What needs to be done
State the number of lines in the records that contain "images", with no other words.

..............................

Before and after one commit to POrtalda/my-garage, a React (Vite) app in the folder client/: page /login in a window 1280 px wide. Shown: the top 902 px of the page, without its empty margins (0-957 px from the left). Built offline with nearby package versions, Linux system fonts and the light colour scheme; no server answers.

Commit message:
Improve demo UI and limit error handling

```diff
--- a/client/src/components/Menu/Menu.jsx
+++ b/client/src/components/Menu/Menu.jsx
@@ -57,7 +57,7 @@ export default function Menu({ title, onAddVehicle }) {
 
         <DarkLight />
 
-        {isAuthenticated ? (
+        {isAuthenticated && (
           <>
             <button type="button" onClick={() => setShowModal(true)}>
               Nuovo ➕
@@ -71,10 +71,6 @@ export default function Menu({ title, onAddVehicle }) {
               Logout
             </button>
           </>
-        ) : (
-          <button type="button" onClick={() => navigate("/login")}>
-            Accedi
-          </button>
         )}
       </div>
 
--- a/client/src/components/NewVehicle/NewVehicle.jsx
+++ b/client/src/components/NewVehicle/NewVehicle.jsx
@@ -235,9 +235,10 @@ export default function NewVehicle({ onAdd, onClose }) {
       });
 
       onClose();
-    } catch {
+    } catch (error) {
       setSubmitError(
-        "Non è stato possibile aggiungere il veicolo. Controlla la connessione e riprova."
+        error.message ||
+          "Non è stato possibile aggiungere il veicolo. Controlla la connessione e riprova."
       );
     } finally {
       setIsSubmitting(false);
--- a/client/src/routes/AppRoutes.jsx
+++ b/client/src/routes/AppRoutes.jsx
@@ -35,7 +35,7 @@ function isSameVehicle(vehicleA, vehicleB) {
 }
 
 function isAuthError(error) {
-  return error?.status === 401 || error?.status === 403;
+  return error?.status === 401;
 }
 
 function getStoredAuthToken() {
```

..............................

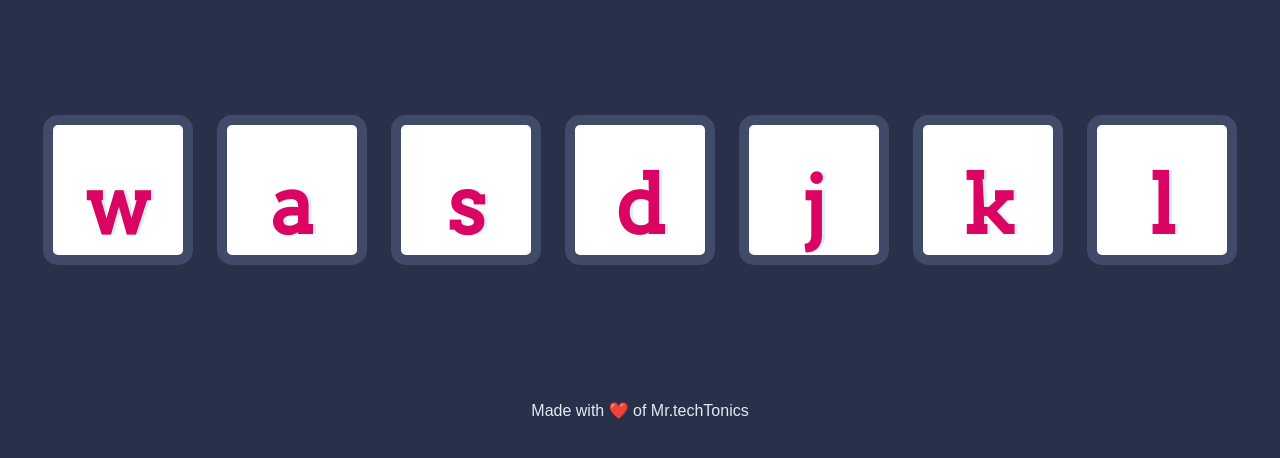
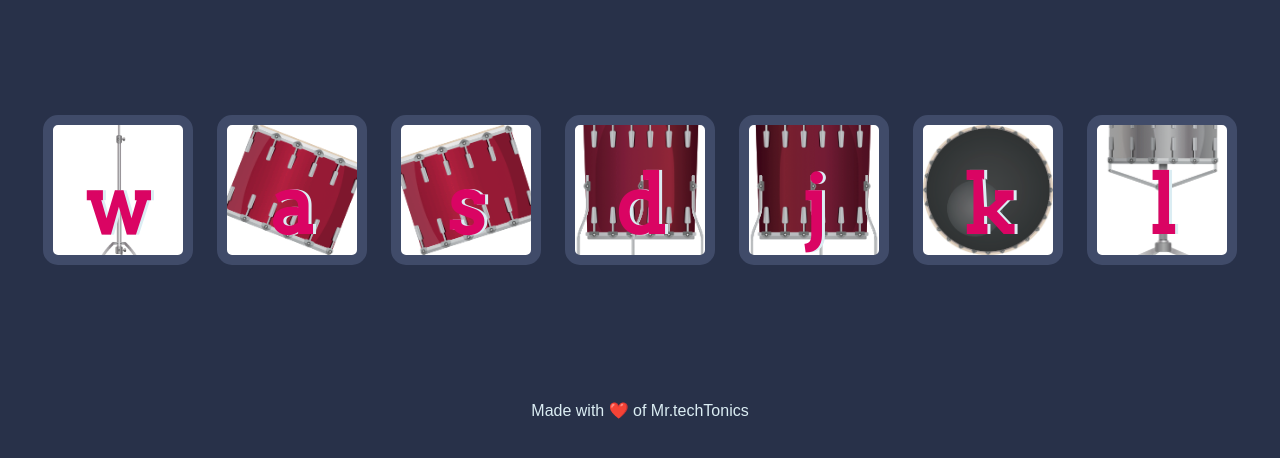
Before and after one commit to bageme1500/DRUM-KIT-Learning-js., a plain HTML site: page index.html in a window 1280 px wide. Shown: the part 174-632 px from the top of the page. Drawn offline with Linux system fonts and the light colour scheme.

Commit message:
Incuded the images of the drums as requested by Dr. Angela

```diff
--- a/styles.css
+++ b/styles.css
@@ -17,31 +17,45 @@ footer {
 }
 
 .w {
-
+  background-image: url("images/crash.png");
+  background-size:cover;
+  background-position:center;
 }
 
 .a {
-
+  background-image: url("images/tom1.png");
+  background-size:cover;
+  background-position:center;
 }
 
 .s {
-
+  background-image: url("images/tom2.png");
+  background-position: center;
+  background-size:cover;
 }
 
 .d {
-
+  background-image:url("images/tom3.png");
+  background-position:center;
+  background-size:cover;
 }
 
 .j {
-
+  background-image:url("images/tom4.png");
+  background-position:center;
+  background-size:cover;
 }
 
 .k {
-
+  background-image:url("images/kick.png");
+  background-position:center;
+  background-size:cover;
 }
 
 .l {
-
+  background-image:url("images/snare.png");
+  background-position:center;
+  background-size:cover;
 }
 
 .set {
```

..............................

Answer box
8